  1. FHLBanks. "About Us."

  2. FDIC. "Federal Home Loan Bank System."

  3. Federal Home Loan Bank New York. "Consolidated Obligations."

  4. Federal Reserve Bank of Cleveland. "Federal Home Loan Banks: The Housing GSE That Didn’t Bark in the Night?"
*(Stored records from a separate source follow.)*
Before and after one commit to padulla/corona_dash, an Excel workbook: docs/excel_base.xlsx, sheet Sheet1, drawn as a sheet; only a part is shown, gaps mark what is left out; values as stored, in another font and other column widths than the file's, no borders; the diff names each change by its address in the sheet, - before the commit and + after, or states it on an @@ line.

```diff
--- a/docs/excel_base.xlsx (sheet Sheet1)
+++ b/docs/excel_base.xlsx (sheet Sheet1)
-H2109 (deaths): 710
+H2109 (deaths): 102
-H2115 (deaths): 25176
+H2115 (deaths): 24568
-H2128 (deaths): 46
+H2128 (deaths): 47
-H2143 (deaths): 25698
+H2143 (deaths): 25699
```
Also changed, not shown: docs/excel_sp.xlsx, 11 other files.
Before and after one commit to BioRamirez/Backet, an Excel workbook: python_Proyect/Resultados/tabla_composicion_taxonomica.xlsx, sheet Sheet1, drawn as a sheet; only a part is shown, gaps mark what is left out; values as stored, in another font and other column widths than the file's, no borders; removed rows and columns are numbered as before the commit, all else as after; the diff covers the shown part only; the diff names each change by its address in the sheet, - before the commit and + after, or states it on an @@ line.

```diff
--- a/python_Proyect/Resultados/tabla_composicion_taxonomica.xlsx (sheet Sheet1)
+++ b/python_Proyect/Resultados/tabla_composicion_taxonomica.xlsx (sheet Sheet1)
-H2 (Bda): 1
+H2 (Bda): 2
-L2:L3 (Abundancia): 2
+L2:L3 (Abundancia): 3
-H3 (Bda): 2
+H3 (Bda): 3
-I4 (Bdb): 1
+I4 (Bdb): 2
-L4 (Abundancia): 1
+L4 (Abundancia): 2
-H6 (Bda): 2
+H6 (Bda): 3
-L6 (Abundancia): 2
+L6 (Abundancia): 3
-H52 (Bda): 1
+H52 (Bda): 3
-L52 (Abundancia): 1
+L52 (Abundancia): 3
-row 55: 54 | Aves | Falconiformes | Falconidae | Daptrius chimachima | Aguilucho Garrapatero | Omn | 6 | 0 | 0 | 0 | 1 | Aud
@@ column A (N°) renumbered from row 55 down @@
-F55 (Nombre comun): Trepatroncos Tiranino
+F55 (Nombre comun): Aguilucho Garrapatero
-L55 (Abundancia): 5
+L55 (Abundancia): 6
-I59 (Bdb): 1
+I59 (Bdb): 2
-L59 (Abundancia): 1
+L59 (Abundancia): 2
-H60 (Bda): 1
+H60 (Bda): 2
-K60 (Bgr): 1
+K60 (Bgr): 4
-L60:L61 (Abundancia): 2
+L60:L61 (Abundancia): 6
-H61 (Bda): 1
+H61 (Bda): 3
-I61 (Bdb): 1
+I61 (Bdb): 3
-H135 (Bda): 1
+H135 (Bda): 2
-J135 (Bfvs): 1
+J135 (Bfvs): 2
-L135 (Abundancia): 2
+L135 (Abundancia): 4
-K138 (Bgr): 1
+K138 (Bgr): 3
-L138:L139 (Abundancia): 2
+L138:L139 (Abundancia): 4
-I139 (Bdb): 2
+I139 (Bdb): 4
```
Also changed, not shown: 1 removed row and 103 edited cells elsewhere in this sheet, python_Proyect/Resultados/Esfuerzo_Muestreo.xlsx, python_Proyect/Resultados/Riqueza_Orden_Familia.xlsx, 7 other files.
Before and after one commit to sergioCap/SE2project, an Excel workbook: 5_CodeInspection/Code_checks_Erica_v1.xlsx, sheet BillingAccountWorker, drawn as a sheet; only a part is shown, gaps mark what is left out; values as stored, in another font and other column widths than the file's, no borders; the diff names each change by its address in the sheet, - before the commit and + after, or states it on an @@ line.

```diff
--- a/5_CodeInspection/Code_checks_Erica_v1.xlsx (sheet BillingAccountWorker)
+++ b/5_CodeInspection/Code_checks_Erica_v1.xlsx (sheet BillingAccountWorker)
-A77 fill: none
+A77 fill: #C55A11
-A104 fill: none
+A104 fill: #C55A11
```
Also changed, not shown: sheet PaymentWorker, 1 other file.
  5. Board of Governors of the Federal Reserve System. "FEDS Notes: The Increased Role of the Federal Home Loan Bank System in Funding Markets, Part 3: Implications for Financial Stability."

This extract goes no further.